Redon's art had changed radically since the early 1890s. He had abandoned lithography and the charcoal of his famous Noirs in order to draw in pastel and to paint with vivid colours. It is hardly surprising that this evolution finally brought him to decorative art, a genre that preoccupied artists throughout the late 19th century.
Redon was of the same generation as the Impressionists. In 1876, Monet decorated the château of his friend Ernest Hoschedé, whereas Renoir never stopped thinking "decoration" and "gaiety on bare walls". Redon was, moreover, an admirer of Puvis de Chavannes. He was also very close to the young Nabi painters, who insisted that art should be part of daily life. In this, they subscribed to the theory of the writer and critic Albert Aurier: "there are no paintings, there is only decoration".

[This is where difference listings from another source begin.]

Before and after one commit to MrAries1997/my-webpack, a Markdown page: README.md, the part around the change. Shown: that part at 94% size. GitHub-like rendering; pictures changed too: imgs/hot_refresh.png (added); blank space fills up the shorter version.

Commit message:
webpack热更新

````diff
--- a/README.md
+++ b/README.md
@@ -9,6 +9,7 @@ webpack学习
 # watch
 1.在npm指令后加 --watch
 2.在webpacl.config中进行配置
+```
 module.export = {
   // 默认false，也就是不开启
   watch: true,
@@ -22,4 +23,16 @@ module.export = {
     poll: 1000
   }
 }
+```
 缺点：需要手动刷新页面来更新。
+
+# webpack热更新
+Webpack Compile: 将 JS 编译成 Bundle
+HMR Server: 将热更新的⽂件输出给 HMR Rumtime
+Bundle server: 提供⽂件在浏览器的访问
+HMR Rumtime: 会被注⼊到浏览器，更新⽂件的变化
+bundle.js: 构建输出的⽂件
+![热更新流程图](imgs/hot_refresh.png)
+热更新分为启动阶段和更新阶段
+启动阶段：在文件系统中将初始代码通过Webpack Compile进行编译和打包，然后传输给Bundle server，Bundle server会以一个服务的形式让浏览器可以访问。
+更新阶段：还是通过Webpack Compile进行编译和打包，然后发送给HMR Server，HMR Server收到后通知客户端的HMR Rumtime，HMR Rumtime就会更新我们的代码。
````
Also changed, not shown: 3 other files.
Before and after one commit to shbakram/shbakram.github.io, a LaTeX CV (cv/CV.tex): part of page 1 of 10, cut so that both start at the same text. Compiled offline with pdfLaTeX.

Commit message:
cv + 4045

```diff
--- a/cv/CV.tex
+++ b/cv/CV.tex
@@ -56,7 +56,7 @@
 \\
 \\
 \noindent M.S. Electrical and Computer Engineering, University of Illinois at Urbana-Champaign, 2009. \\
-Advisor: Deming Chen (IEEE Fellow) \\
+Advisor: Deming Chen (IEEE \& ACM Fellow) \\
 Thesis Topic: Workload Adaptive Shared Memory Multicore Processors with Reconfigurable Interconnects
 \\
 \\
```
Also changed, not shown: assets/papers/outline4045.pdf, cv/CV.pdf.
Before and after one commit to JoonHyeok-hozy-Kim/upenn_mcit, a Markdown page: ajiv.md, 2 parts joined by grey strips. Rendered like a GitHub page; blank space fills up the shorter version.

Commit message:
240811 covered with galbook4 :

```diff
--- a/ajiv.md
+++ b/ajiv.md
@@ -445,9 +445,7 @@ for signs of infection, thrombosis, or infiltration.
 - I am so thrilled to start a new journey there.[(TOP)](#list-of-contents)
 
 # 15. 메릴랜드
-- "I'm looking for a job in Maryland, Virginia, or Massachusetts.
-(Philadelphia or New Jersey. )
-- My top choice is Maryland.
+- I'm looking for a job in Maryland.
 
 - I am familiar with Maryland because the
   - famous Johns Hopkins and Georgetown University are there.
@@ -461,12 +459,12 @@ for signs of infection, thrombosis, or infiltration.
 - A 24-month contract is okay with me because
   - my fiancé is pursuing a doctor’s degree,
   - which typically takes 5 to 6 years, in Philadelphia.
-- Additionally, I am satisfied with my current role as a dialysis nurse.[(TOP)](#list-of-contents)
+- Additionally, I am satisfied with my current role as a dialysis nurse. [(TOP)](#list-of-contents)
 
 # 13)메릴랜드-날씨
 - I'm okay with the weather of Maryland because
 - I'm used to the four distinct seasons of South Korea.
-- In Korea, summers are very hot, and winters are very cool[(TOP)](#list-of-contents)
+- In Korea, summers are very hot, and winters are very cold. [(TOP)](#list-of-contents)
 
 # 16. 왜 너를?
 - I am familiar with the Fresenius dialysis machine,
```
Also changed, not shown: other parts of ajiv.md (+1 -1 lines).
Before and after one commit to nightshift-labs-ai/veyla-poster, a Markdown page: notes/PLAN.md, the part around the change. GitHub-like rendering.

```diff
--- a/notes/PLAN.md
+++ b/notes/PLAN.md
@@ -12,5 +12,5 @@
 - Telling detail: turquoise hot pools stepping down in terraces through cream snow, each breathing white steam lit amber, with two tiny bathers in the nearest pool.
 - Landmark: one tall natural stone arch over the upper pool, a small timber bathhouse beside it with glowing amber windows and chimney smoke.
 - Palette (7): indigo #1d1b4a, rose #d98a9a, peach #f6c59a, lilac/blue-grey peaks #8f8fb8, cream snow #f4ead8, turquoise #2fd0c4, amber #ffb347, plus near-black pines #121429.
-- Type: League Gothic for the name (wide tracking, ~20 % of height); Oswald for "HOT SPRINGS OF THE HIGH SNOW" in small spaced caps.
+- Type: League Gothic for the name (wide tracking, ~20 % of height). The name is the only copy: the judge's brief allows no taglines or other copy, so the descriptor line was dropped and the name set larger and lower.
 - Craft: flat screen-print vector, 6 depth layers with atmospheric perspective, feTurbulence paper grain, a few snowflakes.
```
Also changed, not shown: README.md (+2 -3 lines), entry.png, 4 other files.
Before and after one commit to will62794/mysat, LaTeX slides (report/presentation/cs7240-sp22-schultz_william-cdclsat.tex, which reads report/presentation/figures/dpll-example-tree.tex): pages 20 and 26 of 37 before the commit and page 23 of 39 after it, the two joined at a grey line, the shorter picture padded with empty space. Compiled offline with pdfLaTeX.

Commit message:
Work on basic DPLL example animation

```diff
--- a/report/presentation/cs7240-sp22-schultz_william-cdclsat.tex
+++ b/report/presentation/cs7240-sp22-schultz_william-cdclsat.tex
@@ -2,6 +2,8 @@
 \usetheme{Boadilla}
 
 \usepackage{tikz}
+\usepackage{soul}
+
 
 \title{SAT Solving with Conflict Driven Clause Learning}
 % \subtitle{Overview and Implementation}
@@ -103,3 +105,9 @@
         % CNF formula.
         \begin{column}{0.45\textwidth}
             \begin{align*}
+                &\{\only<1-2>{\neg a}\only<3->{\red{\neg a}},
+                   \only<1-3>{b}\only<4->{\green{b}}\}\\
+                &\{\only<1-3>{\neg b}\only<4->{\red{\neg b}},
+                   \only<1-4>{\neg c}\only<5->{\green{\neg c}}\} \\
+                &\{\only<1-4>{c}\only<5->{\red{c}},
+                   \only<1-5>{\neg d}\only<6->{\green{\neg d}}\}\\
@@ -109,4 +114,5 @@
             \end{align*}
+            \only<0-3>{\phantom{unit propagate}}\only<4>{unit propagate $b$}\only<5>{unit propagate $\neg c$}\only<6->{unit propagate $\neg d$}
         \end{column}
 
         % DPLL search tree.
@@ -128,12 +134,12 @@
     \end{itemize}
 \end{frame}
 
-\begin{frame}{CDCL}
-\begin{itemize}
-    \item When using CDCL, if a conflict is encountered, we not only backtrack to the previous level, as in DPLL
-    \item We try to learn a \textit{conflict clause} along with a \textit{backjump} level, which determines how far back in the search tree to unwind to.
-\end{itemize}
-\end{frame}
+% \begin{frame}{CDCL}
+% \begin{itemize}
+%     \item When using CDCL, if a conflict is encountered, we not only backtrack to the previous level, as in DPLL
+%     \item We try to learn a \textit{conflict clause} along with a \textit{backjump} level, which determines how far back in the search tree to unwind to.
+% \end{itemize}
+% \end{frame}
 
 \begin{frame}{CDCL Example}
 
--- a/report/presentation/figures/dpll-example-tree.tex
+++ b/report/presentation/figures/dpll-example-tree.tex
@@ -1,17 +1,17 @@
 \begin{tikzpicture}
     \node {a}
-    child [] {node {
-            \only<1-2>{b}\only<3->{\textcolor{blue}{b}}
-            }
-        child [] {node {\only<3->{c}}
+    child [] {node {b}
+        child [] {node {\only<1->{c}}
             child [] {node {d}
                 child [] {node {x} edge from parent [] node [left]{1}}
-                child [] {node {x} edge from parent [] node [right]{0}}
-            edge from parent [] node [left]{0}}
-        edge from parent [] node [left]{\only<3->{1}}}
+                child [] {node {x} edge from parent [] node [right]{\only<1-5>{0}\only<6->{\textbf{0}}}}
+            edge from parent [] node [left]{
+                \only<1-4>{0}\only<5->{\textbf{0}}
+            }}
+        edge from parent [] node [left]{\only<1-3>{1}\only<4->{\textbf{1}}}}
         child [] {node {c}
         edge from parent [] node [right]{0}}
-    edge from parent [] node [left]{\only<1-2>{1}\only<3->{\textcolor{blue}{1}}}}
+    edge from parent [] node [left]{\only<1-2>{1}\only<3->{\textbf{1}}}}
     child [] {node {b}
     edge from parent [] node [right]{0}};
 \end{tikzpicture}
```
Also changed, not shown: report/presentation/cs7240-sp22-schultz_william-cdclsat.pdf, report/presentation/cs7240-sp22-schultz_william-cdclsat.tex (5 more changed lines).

It was thanks to an early commission that Redon started to work on large surfaces in 1900-1901, completing around fifteen panels for the château that Baron Robert de Domecy had just had built in the Yonne region. On that occasion, he wrote to his friend Albert Bonger "I am covering the walls of a dining room with flowers, flowers of dreams, fauna of the imagination; all in large panels, treated with a bit of everything, distemper, "aoline", oil, even with pastel which is giving good results at the moment, a giant pastel."
In 1902, he designed a decoration for the music room of the Paris mansion of composer Ernest Chausson's widow. Then, in 1908, the Gobelins Manufactory commissioned him to do some tapestry cartoons. But the library at Fontfroide would be Redon's great decorative work.